Whether or not you need to file a lawsuit depends on whether the party who injured you, through its insurance company, offers you a fair settlement. Sure, you could accept an unfair settlement and you avoid filing, but we encourage all of our clients who are not being treated fairly to assert their right to have their claim value assessed by a judge or jury.
Many plaintiffs are not being treated fairly. In fact, I got off the phone with an adjuster yesterday who said,"We’re only offering you $x,xxx because this is a bad economy." She may be right that it is a bad economy. But my client’s claim isn’t worth less because of a bad economy. (In fact, according to Forbes, the president of her insurance company made $6,678,148 in 2009.) She is not the only adjuster to tell me that the economy is bad so we’re offering less. And this has led to more claims being litigated. The lack of fair offers fits into one of Seattle injury attorney Karen Koehler’s responses to why people sue.
Litigation is generally a choice of last resort for many people. We try to settle claims through negotiation. Now, more than ever, we are turning to the civil court system as a solution for unfair or unreasonable settlement offers.
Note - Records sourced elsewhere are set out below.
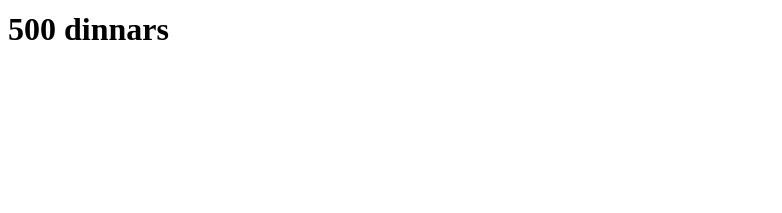
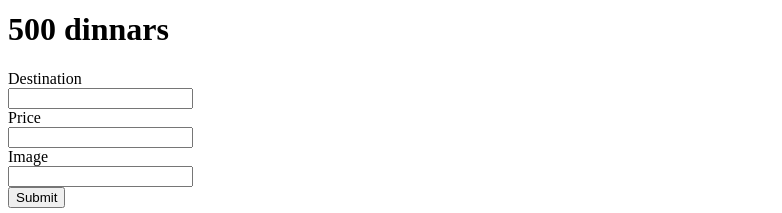
Before and after one commit to sameh-dh/Hung-out, a React (Create React App) app in the folder client/: page / in a window 1280 px wide. Shown: the part 2943-3156 px from the top of the page, without its empty margins (0-782 px from the left). Before the commit the page ends 3013 px from the top, so only its background shows below. Built offline with nearby package versions, Linux system fonts and the light colour scheme.

Commit message:
addTrips component

```diff
--- /dev/null
+++ b/client/src/AddTrips.js
@@ -0,0 +1,50 @@
+import React, { useState } from 'react';
+import axios from 'axios'
+
+
+function AddTrips() {
+
+    const [destination, setDestination] = useState('');
+    const [price, setPrice] = useState();
+    const [img, setImg] = useState('');
+
+    const onDestinationChange = function (event) {
+        let text = event.target.value
+        setDestination(text)
+    }
+    const onPriceChange = function (event) {
+        let number = event.target.value
+        setPrice(number)
+    }
+    const onImgChange = function (event) {
+        let img = event.target.value
+        setImg(img)
+    }
+
+    const saveTrips = function (event) {
+        event.preventDefault()
+        let tripsData = {
+            destination,
+            price,
+            img,
+        }
+        axios.post('http://localhost:3000/get', tripsData)
+            .then(response => console.log(response))
+            .catch(err => console.log(err))
+        alert('trip add')
+    }
+    return (
+        <form className="form">
+            <label >Destination</label><br />
+            <input type="text" onChange={onDestinationChange} /><br />
+            <label>Price</label><br />
+            <input type="price" onChange={onPriceChange} /><br></br>
+            <label >Image</label><br />
+            <input type="img" onChange={ onImgChange} /><br></br>
+            <button className="button" onClick={saveTrips} >Submit</button>
+        </form>
+    )
+
+}
+
+export default AddTrips;
--- a/client/src/App.js
+++ b/client/src/App.js
@@ -1,11 +1,14 @@
+import AddTrips from './AddTrips';
 import './App.css'
 import data from './data';
 import Home from './homePage';
+
 
 function App() {
   return (
     <div className="App">
     <Home data={data} />
+    <AddTrips />
     </div>
   );
 }
--- a/package.json
+++ b/package.json
@@ -1,5 +1,6 @@
 {
   "dependencies": {
+    "axios": "^0.27.2",
     "express": "^4.18.1",
     "mongoose": "^6.4.2",
     "nodemon": "^2.0.18"
```
Also changed, not shown: 2 other files (tests, documents, lock files or other folders).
Apparently, the bad economy is to blame for another lawsuit filed.